  • News

    Aging Factor: Gene mutations may be key to long life

    Juicing up with growth hormones may build muscles, but probably won't help you live to see 100 candles on your birthday cake, a new study suggests.

    A study of 384 aged Ashkenazi Jews shows that a decrease in insulinlike growth factor 1 (IGF-1) activity is associated with long life, Nir Barzilai and his colleagues report in the March 4 Proceedings of the National Academy of Sciences....

    03/05/2008 - 12:28
  • News

    Riff Riders: Brain scans tune in to jazz improvisers

    It would come as no surprise to the late saxophonist and improvisational master John Coltrane, but when accomplished jazz musicians play free-form, their brain activity suggests a release of self-expression from conscious monitoring and self-censorship.

    Such neural activity may lie at the heart of musical improvisation and perhaps other improvisational feats, propose auditory scientist...

    03/05/2008 - 12:14
  • News

    Ancient Chasm: Parts of Grand Canyon may be 17 million years old

    Studies of mineral formations found in caves in the walls of the Grand Canyon and nearby may provide fresh insight into the chasm's history, including its age and the rate at which it was carved.

    Many of these caves contain mammillaries, mound-shaped lumps of carbonate minerals that typically form just below the surface of mineral-rich pools. Thus such deposits mark the...

    03/05/2008 - 10:45 Earth
  • News

    Cancer Risk: Colon growths might not be so obvious

    The fight against colorectal cancer, by most accounts, is going well. With colonoscopy, doctors can prevent most of these malignancies by detecting and removing polyps, growths along the colon that can be precancerous. But some people who have had polyps removed or who have gotten a clean checkup still get diagnosed as having colorectal cancer a few years later.

    A new study suggests...

    03/05/2008 - 10:28 Biomedicine
  • News

    Finding mass graves from on high

    From Washington, D.C., at a meeting of the American Academy of Forensic Sciences

    Aerial surveys that scan the ground at many wavelengths, some visible and some not, may offer a way to quickly and easily detect clandestine mass grave sites.
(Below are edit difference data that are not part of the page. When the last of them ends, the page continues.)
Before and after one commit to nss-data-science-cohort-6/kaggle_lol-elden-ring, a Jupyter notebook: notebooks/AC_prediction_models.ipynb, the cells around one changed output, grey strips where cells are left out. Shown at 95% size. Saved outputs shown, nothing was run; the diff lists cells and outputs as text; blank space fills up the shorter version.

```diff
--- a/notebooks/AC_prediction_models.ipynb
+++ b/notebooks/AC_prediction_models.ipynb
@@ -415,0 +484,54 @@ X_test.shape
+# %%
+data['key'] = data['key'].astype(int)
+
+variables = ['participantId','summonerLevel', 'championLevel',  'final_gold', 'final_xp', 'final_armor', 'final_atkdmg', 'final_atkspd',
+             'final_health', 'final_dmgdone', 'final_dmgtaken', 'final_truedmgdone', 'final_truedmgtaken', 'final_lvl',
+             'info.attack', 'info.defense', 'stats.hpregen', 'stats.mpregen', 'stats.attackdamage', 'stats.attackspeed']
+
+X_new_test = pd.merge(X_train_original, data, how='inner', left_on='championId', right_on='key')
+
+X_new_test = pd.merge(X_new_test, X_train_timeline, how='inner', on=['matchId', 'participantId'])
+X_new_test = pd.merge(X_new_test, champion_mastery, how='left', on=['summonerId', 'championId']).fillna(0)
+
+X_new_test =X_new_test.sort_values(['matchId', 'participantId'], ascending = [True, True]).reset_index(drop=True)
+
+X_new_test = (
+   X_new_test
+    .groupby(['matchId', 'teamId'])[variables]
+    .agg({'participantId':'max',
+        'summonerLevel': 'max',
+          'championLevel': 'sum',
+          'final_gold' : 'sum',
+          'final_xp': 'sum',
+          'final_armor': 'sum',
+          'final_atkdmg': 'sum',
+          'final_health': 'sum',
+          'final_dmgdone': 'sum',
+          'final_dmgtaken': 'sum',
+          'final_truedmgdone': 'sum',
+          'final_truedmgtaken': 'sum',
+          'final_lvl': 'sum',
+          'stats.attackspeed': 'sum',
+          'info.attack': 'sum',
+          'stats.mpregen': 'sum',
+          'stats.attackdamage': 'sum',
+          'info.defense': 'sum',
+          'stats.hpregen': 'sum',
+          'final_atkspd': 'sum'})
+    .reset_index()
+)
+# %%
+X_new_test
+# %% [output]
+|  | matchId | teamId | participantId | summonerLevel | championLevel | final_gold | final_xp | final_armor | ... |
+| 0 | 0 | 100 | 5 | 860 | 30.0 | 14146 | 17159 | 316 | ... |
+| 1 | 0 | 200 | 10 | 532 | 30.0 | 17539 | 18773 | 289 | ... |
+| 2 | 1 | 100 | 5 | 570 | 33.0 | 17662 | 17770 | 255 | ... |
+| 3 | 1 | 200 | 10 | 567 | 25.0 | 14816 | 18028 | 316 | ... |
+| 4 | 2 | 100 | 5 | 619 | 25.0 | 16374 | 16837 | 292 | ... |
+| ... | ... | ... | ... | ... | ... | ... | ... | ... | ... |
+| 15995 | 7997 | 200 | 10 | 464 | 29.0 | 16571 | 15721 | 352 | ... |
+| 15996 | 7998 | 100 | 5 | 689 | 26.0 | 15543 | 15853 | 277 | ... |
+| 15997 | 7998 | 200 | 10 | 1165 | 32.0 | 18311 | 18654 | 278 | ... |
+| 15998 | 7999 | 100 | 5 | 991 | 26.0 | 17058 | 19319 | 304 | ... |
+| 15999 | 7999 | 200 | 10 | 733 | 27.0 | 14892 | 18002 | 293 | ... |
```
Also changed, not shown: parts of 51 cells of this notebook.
    During field tests in Costa Rica, Margaret Kalacska, a remote-sensing analyst at Simon Fraser University in Burnaby, British Columbia, and her...

    03/04/2008 - 15:24 Technology